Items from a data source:

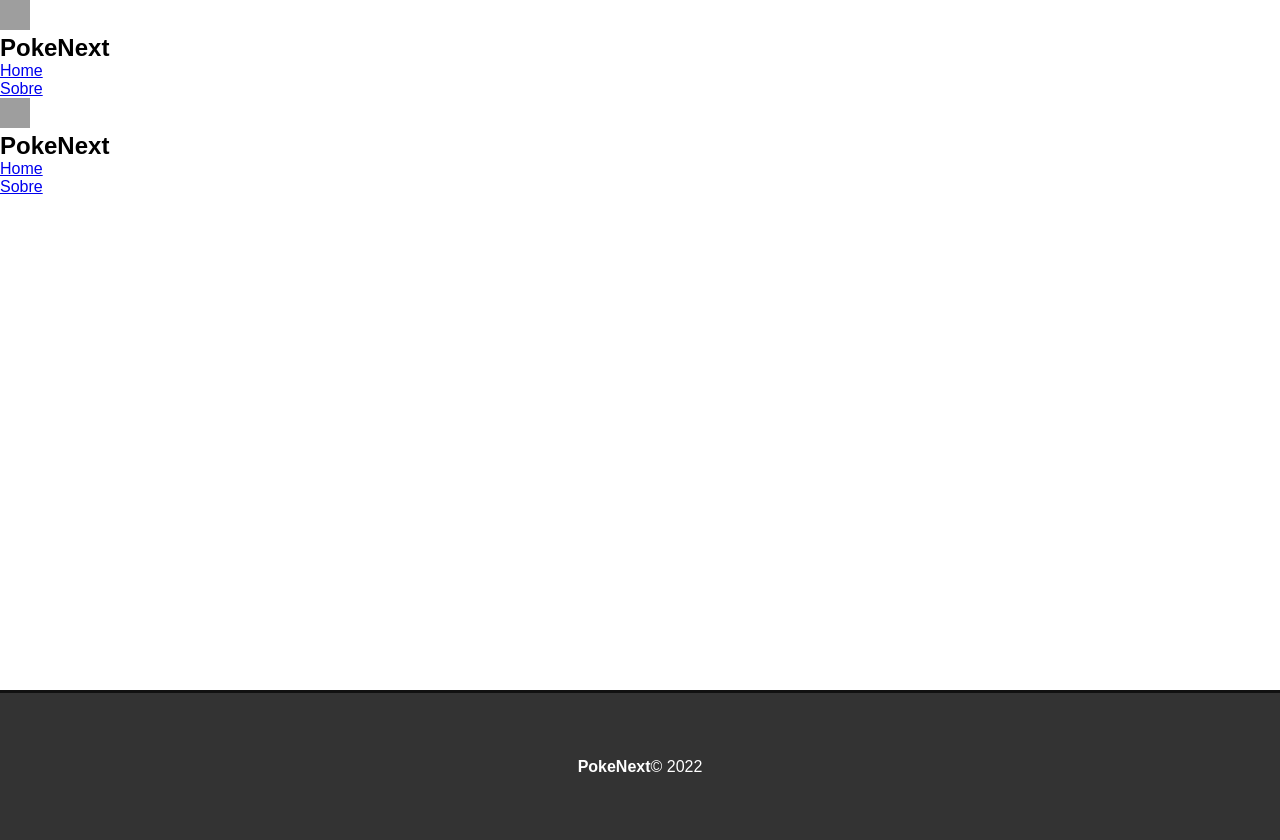
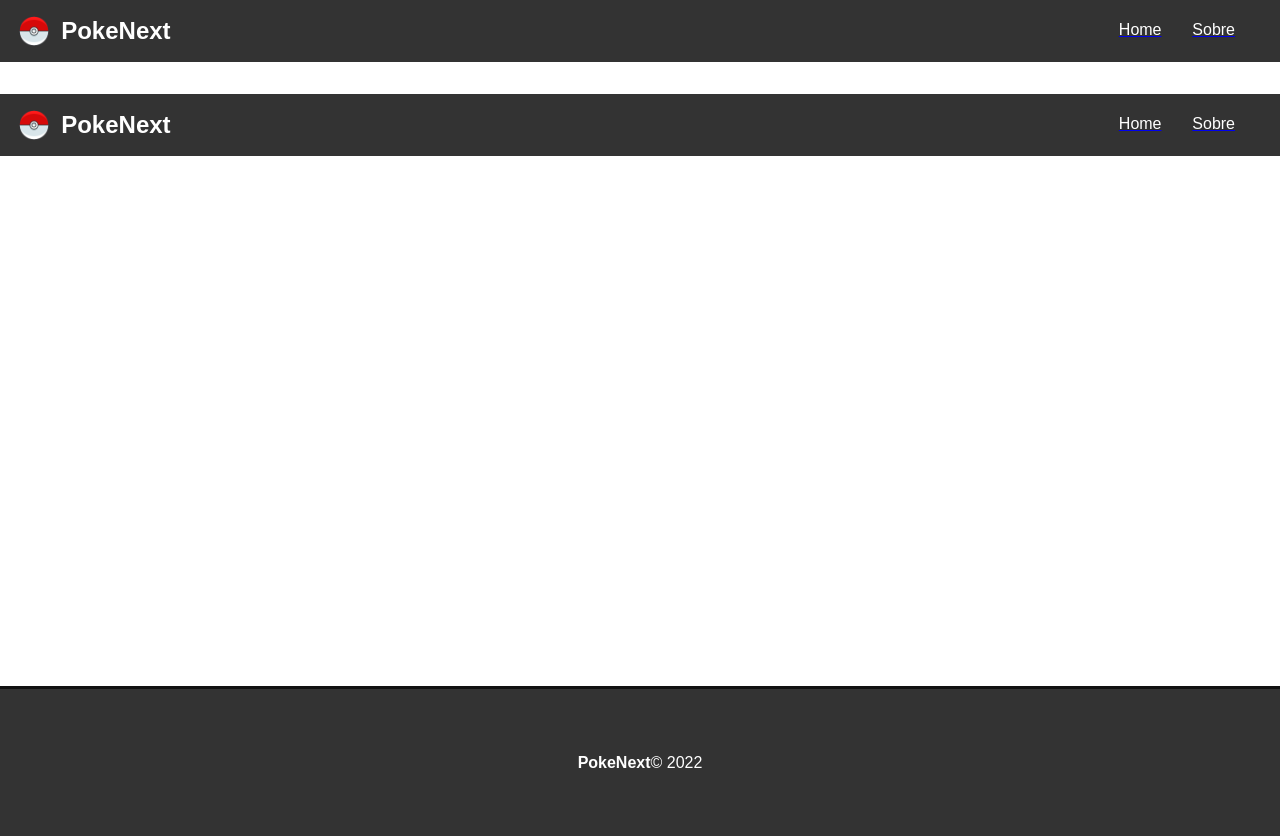
Before and after one commit to cristianmeelo/next-app-pokenext, a Next.js app: page /components/Navbar in a window 1280 px wide. Built offline with nearby package versions, Linux system fonts and the light colour scheme; grey boxes are pictures that could not be loaded.

Commit message:
styles: implemented Navbar css

```diff
--- a/pages/components/Navbar.tsx
+++ b/pages/components/Navbar.tsx
@@ -2,21 +2,19 @@ import Image from "next/image";
 import Link from "next/link";
 import React from "react";
 
+import styles from "../../styles/Navbar.module.css";
+
+const pokedexIcon: string = require("../../public/images/pokeball.png").default;
+
 const Navbar = () => {
   return (
-    <nav>
-      <div>
-        <p>
-          <Image
-            src="/public/images/pokeball.png"
-            width={30}
-            height={30}
-            alt="Pokedex"
-          />
-        </p>
+    <nav className={styles.navbar}>
+      <div className={styles.logo}>
+        <Image src={pokedexIcon} width={30} height={30} alt="Pokedex" />
+        <h1>PokeNext</h1>
       </div>
-      <h1>PokeNext</h1>
-      <ul>
+
+      <ul className={styles.link_items}>
         <li>
           <Link href="/">
             <p>Home</p>
--- /dev/null
+++ b/styles/Navbar.module.css
@@ -0,0 +1,40 @@
+.navbar {
+  display: flex;
+  justify-content: space-between;
+  align-items: center;
+  padding: 1em 1.2em;
+  margin-bottom: 2em;
+  background-color: #333;
+  color: #fff;
+}
+
+.logo {
+  display: flex;
+  justify-content: center;
+  align-items: center;
+}
+
+.logo h1 {
+  margin-left: 0.5em;
+}
+
+.link_items {
+  display: flex;
+  list-style: none;
+}
+
+.link_items li {
+  margin-right: 1.3em;
+}
+
+.link_items p {
+  color: #fff;
+
+  padding: 5px;
+  transition: 0.4s;
+  border-bottom: 2px solid transparent;
+}
+
+.link_items p:hover {
+    border-color:#fff;
+}
```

Task goal:
Leaving every picture out, output the data exactly as it stands.

Solution for this problem:
Before and after one commit to cristianmeelo/next-app-pokenext, a Next.js app: page /components/Navbar in a window 1280 px wide. Built offline with nearby package versions, Linux system fonts and the light colour scheme; grey boxes are pictures that could not be loaded.

Commit message:
styles: implemented Navbar css

```diff
--- a/pages/components/Navbar.tsx
+++ b/pages/components/Navbar.tsx
@@ -2,21 +2,19 @@ import Image from "next/image";
 import Link from "next/link";
 import React from "react";
 
+import styles from "../../styles/Navbar.module.css";
+
+const pokedexIcon: string = require("../../public/images/pokeball.png").default;
+
 const Navbar = () => {
   return (
-    <nav>
-      <div>
-        <p>
-          <Image
-            src="/public/images/pokeball.png"
-            width={30}
-            height={30}
-            alt="Pokedex"
-          />
-        </p>
+    <nav className={styles.navbar}>
+      <div className={styles.logo}>
+        <Image src={pokedexIcon} width={30} height={30} alt="Pokedex" />
+        <h1>PokeNext</h1>
       </div>
-      <h1>PokeNext</h1>
-      <ul>
+
+      <ul className={styles.link_items}>
         <li>
           <Link href="/">
             <p>Home</p>
--- /dev/null
+++ b/styles/Navbar.module.css
@@ -0,0 +1,40 @@
+.navbar {
+  display: flex;
+  justify-content: space-between;
+  align-items: center;
+  padding: 1em 1.2em;
+  margin-bottom: 2em;
+  background-color: #333;
+  color: #fff;
+}
+
+.logo {
+  display: flex;
+  justify-content: center;
+  align-items: center;
+}
+
+.logo h1 {
+  margin-left: 0.5em;
+}
+
+.link_items {
+  display: flex;
+  list-style: none;
+}
+
+.link_items li {
+  margin-right: 1.3em;
+}
+
+.link_items p {
+  color: #fff;
+
+  padding: 5px;
+  transition: 0.4s;
+  border-bottom: 2px solid transparent;
+}
+
+.link_items p:hover {
+    border-color:#fff;
+}
```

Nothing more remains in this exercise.